Syrian President Bashar al-Assad receives an interview with Russian newspaper Izvestia in Damascus, on Aug. 26, 2013.

It’s an uncomfortable truth for policymakers in Washington and other Western capitals considering a strike on the Syrian regime of President Bashar Assad: a military assault on regime targets in response to last week’s alleged chemical weapons attack could inadvertently provide an assist for al-Qaeda-linked groups that are fighting the Syrian government. As an attack from Western countries seems imminent, so too does some kind of military response from the Islamist extremists.

A Syrian affiliate of al-Qaeda has vowed to ignite a “volcano of revenge” against the Syrian regime, which it blames for the apparent chemical weapons attacks near Damascus. The statement was first reported and translated by the Jihadist threat monitoring network SITE Intelligence Group late Tuesday night.

According to SITE, the statement was issued on August 26 by a consortium of eight Syrian rebel factions, including a branch of the al-Qaeda-linked Islamic State in Iraq and Syria. The eight factions declared a military campaign against the “main joints” of the Syrian regime “including security branches, support and supply points, training centers, and infrastructure.” ISIS is a newly formed group, but the al-Nusra Front, which makes up the Syrian side of ISIS, is thought to be behind some of the most devastating suicide attacks against the regime to date, as well as significant battlefield victories over multiple military installations throughout the country.

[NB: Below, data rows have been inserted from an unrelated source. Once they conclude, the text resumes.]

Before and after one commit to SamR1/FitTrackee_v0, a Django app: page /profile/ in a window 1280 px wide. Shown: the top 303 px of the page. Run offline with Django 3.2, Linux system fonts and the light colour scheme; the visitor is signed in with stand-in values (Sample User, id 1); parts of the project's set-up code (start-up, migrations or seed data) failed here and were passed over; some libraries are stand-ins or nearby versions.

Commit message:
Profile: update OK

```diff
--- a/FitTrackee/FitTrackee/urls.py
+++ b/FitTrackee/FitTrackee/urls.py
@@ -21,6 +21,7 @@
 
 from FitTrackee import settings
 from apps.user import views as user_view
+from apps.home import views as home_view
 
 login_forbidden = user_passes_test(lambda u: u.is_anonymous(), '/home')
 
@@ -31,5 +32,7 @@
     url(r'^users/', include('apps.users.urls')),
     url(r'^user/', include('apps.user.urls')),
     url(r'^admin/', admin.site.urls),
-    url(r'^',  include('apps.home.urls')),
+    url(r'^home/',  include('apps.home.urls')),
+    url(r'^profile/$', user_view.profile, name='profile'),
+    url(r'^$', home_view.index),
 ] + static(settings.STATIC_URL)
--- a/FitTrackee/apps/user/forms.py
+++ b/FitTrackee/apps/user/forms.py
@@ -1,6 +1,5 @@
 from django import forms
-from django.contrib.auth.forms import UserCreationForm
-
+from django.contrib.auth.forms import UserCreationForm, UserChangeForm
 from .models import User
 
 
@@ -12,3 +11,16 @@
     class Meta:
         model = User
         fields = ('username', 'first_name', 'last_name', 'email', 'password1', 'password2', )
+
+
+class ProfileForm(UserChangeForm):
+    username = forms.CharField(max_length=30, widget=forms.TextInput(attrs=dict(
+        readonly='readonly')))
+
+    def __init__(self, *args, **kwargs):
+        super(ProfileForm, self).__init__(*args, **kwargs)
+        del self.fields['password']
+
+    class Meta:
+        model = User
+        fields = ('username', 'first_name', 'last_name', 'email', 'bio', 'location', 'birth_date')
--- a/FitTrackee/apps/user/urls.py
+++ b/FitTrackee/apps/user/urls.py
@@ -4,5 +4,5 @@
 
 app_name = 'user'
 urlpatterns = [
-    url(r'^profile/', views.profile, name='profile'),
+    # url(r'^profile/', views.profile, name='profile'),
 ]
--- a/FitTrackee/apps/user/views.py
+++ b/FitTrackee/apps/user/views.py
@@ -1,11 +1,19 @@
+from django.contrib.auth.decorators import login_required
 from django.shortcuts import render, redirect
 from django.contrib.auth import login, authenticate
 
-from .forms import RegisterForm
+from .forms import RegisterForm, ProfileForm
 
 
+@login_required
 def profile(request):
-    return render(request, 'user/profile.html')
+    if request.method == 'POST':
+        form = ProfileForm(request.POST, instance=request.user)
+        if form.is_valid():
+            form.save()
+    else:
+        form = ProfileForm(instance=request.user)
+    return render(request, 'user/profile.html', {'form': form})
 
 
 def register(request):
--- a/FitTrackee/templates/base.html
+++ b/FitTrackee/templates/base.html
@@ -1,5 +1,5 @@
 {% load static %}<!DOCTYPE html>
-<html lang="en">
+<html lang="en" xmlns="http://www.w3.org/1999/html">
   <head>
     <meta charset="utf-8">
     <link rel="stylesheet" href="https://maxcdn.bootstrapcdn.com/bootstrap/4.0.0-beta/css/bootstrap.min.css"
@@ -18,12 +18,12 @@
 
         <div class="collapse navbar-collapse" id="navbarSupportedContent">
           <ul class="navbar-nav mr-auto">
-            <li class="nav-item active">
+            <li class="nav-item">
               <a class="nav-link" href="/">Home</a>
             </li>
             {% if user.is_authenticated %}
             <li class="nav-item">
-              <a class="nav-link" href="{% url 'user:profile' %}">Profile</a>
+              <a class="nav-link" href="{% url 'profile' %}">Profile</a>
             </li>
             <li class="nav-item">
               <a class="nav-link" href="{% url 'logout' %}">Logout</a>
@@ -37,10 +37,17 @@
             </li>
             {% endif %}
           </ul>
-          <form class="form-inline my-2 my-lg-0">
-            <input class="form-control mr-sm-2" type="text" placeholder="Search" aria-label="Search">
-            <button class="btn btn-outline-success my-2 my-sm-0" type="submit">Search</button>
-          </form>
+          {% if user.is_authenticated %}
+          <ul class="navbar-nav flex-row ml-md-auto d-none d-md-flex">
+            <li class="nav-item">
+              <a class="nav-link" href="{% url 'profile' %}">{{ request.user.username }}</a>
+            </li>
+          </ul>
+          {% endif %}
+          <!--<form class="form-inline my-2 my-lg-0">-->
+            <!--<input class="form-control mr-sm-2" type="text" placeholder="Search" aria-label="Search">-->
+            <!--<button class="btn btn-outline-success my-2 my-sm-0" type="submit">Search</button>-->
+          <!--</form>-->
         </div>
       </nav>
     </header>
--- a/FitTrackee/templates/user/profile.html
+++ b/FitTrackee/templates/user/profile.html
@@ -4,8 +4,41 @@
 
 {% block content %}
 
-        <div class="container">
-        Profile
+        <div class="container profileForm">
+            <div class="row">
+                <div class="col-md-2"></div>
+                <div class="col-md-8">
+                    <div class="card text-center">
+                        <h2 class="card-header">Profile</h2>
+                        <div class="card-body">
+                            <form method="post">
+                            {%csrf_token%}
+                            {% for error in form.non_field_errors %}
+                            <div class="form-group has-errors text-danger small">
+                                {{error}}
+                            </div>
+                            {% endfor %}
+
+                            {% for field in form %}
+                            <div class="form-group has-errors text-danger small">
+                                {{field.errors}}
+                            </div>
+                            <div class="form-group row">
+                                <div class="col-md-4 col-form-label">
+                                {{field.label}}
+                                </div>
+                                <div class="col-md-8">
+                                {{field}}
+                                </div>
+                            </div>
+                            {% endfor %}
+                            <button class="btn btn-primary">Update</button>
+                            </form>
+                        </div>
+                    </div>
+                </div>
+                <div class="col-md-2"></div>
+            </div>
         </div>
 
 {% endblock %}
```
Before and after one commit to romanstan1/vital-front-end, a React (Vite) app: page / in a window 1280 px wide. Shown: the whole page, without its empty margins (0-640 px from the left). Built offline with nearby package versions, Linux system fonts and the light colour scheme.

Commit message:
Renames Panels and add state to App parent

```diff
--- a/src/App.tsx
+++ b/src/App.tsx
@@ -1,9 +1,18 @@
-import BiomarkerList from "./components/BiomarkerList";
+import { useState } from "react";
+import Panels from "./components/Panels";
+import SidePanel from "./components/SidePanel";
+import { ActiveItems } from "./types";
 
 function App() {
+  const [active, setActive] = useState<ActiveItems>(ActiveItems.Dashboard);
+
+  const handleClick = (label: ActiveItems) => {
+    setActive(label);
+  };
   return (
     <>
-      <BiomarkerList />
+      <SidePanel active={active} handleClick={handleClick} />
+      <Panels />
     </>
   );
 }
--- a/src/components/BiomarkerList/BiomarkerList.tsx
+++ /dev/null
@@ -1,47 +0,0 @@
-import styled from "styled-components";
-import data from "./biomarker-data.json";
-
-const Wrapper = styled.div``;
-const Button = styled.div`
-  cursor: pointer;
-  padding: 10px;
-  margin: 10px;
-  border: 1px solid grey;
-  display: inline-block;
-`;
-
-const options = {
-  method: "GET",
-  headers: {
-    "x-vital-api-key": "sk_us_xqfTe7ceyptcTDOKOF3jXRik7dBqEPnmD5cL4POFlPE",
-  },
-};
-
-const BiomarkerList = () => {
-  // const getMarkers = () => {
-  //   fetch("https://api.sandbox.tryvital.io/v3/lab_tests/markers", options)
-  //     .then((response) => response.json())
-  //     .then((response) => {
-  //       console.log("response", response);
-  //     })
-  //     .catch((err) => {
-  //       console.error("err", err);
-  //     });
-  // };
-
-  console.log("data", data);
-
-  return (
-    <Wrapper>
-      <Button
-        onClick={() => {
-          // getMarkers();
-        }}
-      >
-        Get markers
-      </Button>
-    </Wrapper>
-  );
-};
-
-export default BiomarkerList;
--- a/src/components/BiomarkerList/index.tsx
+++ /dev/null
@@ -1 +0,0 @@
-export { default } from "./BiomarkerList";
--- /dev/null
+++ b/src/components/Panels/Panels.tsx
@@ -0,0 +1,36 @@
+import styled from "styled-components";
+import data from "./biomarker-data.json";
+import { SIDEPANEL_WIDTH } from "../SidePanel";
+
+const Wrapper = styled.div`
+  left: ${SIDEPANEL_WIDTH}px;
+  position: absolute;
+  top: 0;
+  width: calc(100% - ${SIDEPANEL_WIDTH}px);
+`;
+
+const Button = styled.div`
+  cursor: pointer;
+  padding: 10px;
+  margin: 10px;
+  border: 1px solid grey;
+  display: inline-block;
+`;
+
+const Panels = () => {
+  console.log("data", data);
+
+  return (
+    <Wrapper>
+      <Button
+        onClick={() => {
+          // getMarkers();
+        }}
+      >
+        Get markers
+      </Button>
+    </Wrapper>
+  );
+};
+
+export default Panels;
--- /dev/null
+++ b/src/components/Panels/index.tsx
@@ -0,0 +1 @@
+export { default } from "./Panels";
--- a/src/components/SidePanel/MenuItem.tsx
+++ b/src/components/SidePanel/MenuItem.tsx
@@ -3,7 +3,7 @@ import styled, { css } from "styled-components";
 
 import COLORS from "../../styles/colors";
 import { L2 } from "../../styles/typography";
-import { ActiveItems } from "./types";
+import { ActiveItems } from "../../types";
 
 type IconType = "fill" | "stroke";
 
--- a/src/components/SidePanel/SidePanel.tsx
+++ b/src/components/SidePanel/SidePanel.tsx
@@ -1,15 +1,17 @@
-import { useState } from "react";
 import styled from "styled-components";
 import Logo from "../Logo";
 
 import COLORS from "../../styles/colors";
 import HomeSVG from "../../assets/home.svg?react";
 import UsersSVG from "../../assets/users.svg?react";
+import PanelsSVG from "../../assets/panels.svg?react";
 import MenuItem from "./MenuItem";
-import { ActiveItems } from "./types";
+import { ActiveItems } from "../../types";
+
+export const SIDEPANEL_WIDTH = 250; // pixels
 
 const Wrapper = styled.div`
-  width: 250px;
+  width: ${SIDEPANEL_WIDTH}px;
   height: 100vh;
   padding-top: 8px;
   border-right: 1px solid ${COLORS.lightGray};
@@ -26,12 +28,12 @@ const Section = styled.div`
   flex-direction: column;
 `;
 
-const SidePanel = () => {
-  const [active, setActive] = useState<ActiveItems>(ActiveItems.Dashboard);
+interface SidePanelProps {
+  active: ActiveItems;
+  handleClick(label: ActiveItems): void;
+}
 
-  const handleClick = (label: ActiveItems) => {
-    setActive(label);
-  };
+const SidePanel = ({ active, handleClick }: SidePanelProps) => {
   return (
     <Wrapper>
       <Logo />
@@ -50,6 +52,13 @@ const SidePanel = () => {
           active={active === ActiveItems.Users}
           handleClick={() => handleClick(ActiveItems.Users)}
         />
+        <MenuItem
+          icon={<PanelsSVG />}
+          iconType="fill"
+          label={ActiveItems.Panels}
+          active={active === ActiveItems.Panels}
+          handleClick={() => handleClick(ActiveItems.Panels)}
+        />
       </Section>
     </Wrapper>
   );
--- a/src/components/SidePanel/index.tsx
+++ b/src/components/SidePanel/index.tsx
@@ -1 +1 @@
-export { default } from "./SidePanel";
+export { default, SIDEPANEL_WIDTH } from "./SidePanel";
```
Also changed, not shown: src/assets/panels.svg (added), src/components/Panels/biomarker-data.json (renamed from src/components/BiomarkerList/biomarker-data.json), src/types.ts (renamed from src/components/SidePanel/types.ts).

By issuing such a threat, ISIS may be seeking to supersede American action in Syria, giving it a public relations edge in a region largely aligned against Assad yet uncomfortable with the idea of U.S. military intervention. A successful ISIS strike against the regime while the West deliberates appropriate action would read well on the Arab street and among other Syrian rebels. U.S. action in Syria, if it happens, will have far greater impact on the regime than anything ISIS can pull off but al-Qaeda may be racing to score key points in the region before a Western attack.